(Stored records)
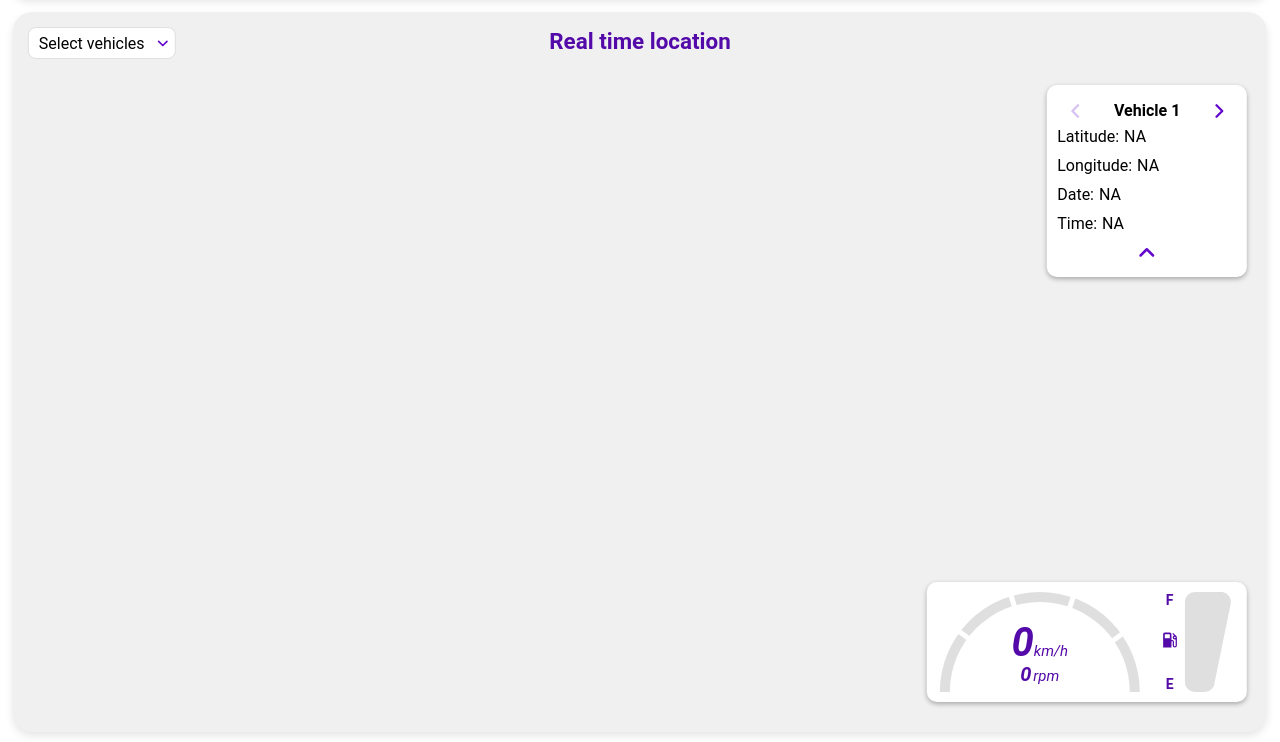
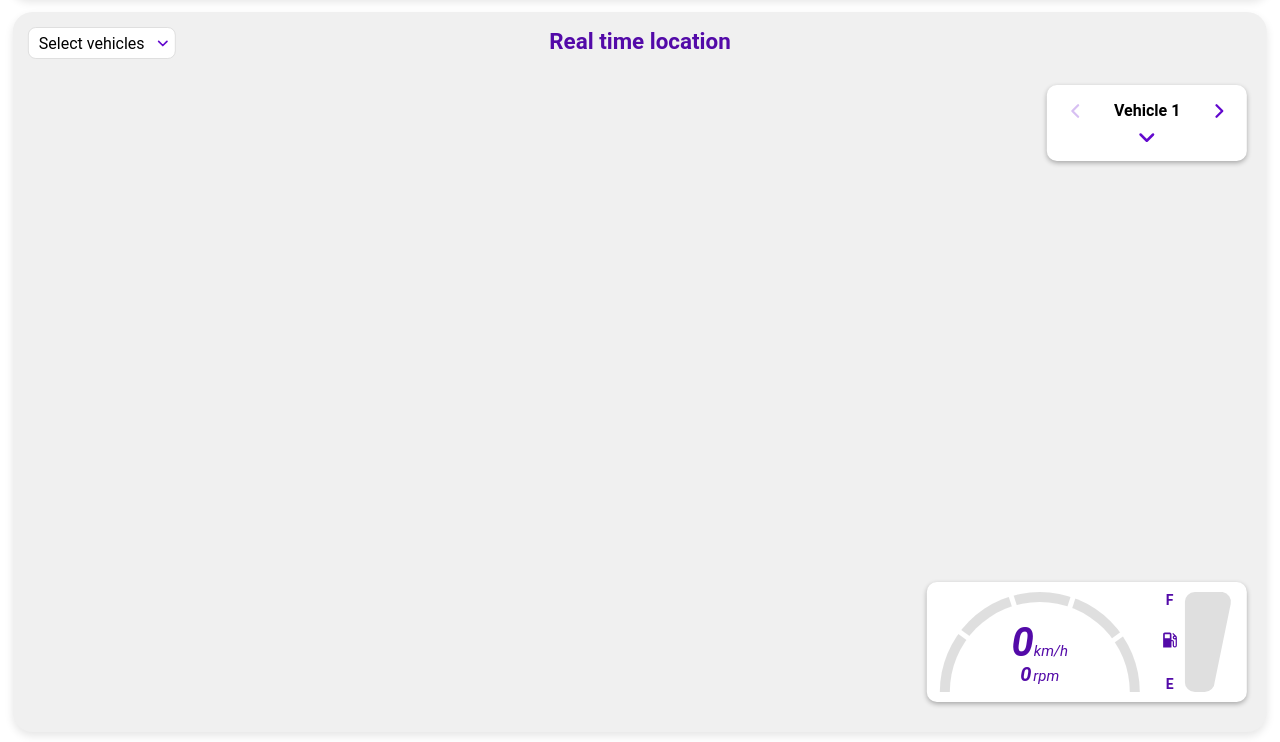
Before and after one commit to EstradaJesus19/GPS-tracking-webserver, a website with bundled scripts: page public/index.html in a window 1280 px wide. Both pictures are taken after a click on the button 1147 px from the left and 312 px from the top of the page. Shown: the part 58-800 px from the top of the page. Built offline with nearby package versions, Linux system fonts and the light colour scheme; files whose address does not match are found by name.

Commit message:
Added real time data container features v3

```diff
--- a/public/index.html
+++ b/public/index.html
@@ -46,7 +46,7 @@
                         <h4 id="vehicleName">Vehicle 1</h4>
                         <button class="vehiclesButtons"><img src="media/arrow-right.svg" id="nextVehicleIcon"></button>
                     </div>
-                    <div id="positionOptions">
+                    <div id="positionOptions" class="visible">
                         <div id="latitudeContainer" class="positionDataContainer">
                             <label for="latitudeInput">Latitude:</label>
                             <span class="fixedData" id="latitudeInput">NA</span>
--- a/public/scripts/index-scripts/car-variables.js
+++ b/public/scripts/index-scripts/car-variables.js
@@ -1,3 +1,5 @@
+let carDataVisible = true;
+
 const speedValueElement = document.getElementById("speedValue");
 const gaugeContainer = document.querySelector(".gaugeContainer");
 const rpmValueElement = document.getElementById("rpmValue");
@@ -5,11 +7,26 @@ const fuelContainer = document.getElementById("fuelContainer");
 const vehicleName = document.getElementById("vehicleName");
 const previousVehicleIcon = document.getElementById("previousVehicleIcon");
 const nextVehicleIcon = document.getElementById("nextVehicleIcon");
+const positionOptions = document.getElementById("positionOptions");
+const hiderPosition = document.getElementById("hiderPosition");
 
 export function initVehicleDataContainer() {
     vehicleName.textContent = 'Vehicle 1';
     previousVehicleIcon.style.disabled = true;
     previousVehicleIcon.style.opacity = 0.25;
+}
+
+export function manageCarDataVisibility() {
+    hiderPosition.addEventListener("click", function() {
+        carDataVisible = !carDataVisible;
+        if (carDataVisible) {
+            positionOptions.classList.add("visible");
+            hiderPosition.classList.add("collapsed");
+        } else {
+            positionOptions.classList.remove("visible");
+            hiderPosition.classList.remove("collapsed");
+        }
+    });
 }
 
 export function updateSpeedGauge(value) {
--- a/public/scripts/index-scripts/init.js
+++ b/public/scripts/index-scripts/init.js
@@ -1,6 +1,6 @@
 import { fetchLatestData, loadLastLocation } from './fetch-data.js';
 import { toggleStreetView } from './street-view.js';
-import { initVehicleDataContainer } from './car-variables.js';
+import { initVehicleDataContainer, manageCarDataVisibility } from './car-variables.js';
 
 // Define variables
 export let map;
@@ -91,6 +91,7 @@ export function mainProcess(){
     getServerOwner();
     getApiKey();
     initVehicleDataContainer();
+    manageCarDataVisibility();
 }
 
 window.initMap = initMap;
--- a/public/styles/index.css
+++ b/public/styles/index.css
@@ -335,8 +335,15 @@ main {
 }
 
 #positionOptions {
+    display: block;
+    max-height: 0px;
+    overflow: hidden;
+    transition: max-height 0.3s ease-out;
+}
+
+#positionOptions.visible {
     max-height: 300px;
-    overflow: hidden;
+    transition: max-height 0.3s ease-in;
 }
 
 .positionDataContainer {
@@ -363,19 +370,6 @@ main {
     outline: none;
     transition: box-shadow 0.3s ease;
     color: #505050;
-}
-
-#hiderContainerPosition {
-    display: none;
-    opacity: 0;
-    visibility: hidden;
-    transition: opacity 0.3s ease-out, visibility 0s linear 0.3s;
-}
-
-#hiderContainerPosition.visible {
-    opacity: 1;
-    visibility: visible;
-    transition: opacity 0.3s ease-in;
 }
 
 #hiderPosition {
```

> [Directions]:
Among the lines above, find those holding "const" and copy each one.

> [Exercise result]:
 const speedValueElement = document.getElementById("speedValue");
 const gaugeContainer = document.querySelector(".gaugeContainer");
 const rpmValueElement = document.getElementById("rpmValue");
@@ -5,11 +7,26 @@ const fuelContainer = document.getElementById("fuelContainer");
 const vehicleName = document.getElementById("vehicleName");
 const previousVehicleIcon = document.getElementById("previousVehicleIcon");
 const nextVehicleIcon = document.getElementById("nextVehicleIcon");
+const positionOptions = document.getElementById("positionOptions");
+const hiderPosition = document.getElementById("hiderPosition");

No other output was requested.